> _Input records_

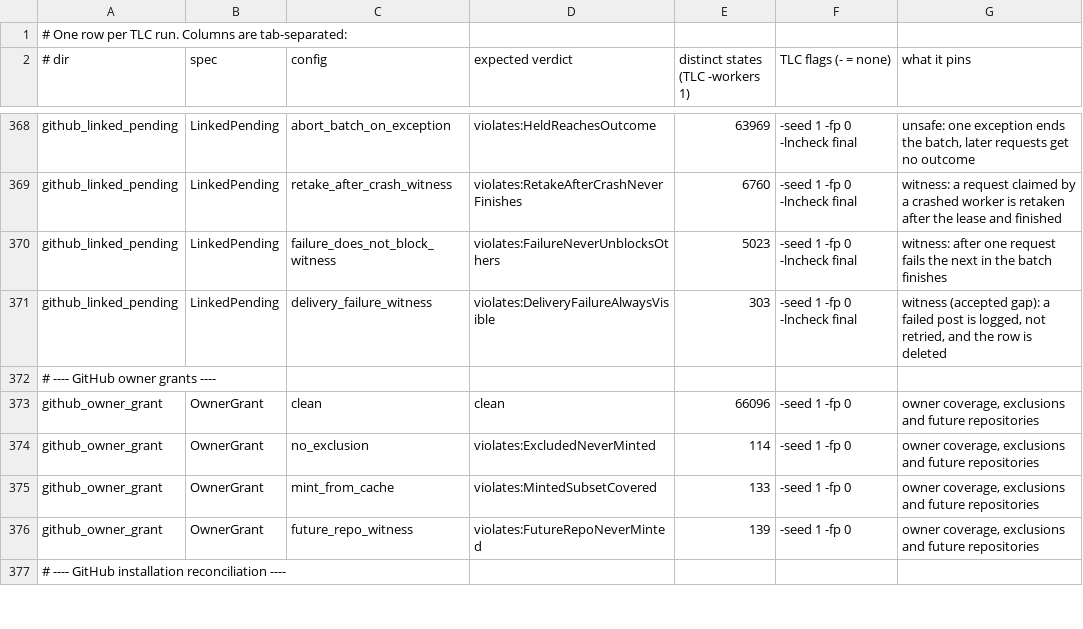
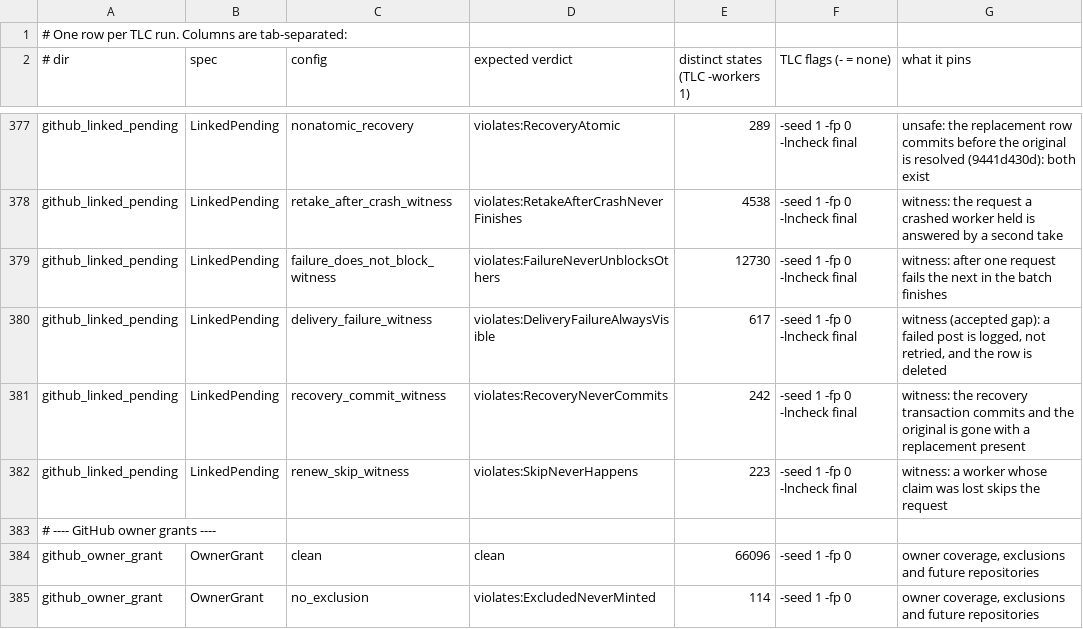
Before and after one commit to Nitjsefnie-OSC/daimon, a TSV file: formal/expected.tsv, drawn as a sheet; only a part is shown, gaps mark what is left out; the shorter side is filled out with more unchanged rows; addresses are those after the commit; the diff covers the shown part only; the diff names each change by its address in the sheet, - before the commit and + after, or states it on an @@ line.

Commit message:
fix(github): lock the agent rule, own pending claims, keep one org per agent
The commit-time recheck also locks the agent's access rule. Pending requests carry a claim token that renewal and resolve check, recovery swaps rows in one transaction, and expiry cleanup leaves a claimed row until its lease lapsed an hour ago. owner/* grants follow the one-installation rule both ways. The token refresh sweep runs in the background with deadlines and per-user backoff. Copy follows the design review.

```diff
--- a/formal/expected.tsv
+++ b/formal/expected.tsv
-C377 (config): abort_batch_on_exception
+C377 (config): nonatomic_recovery
-D377 (expected verdict): violates:HeldReachesOutcome
+D377 (expected verdict): violates:RecoveryAtomic
-E377 (distinct states (TLC -workers 1)): 63969
+E377 (distinct states (TLC -workers 1)): 289
-G377 (what it pins): unsafe: one exception ends the batch, later requests get no outcome
+G377 (what it pins): unsafe: the replacement row commits before the original is resolved (9441d430d): both exist
-E378 (distinct states (TLC -workers 1)): 6760
+E378 (distinct states (TLC -workers 1)): 4538
-G378 (what it pins): witness: a request claimed by a crashed worker is retaken after the lease and finished
+G378 (what it pins): witness: the request a crashed worker held is answered by a second take
-E379 (distinct states (TLC -workers 1)): 5023
+E379 (distinct states (TLC -workers 1)): 12730
-E380 (distinct states (TLC -workers 1)): 303
+E380 (distinct states (TLC -workers 1)): 617
+row 381: github_linked_pending | LinkedPending | recovery_commit_witness | violates:RecoveryNeverCommits | 242 | -seed 1 -fp 0 -lncheck final | witness: the recovery transaction commits and the original is gone with a replacement present
+row 382: github_linked_pending | LinkedPending | renew_skip_witness | violates:SkipNeverHappens | 223 | -seed 1 -fp 0 -lncheck final | witness: a worker whose claim was lost skips the request
```
Also changed, not shown: 9 added rows and 23 edited cells elsewhere in this file, formal/github_linked_pending/expected.tsv, 51 other files.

> _Description of the task_
Whenever the word "formal" shows up in a line of the entries above, copy that line.

> _Task output_
Before and after one commit to Nitjsefnie-OSC/daimon, a TSV file: formal/expected.tsv, drawn as a sheet; only a part is shown, gaps mark what is left out; the shorter side is filled out with more unchanged rows; addresses are those after the commit; the diff covers the shown part only; the diff names each change by its address in the sheet, - before the commit and + after, or states it on an @@ line.
--- a/formal/expected.tsv
+++ b/formal/expected.tsv
Also changed, not shown: 9 added rows and 23 edited cells elsewhere in this file, formal/github_linked_pending/expected.tsv, 51 other files.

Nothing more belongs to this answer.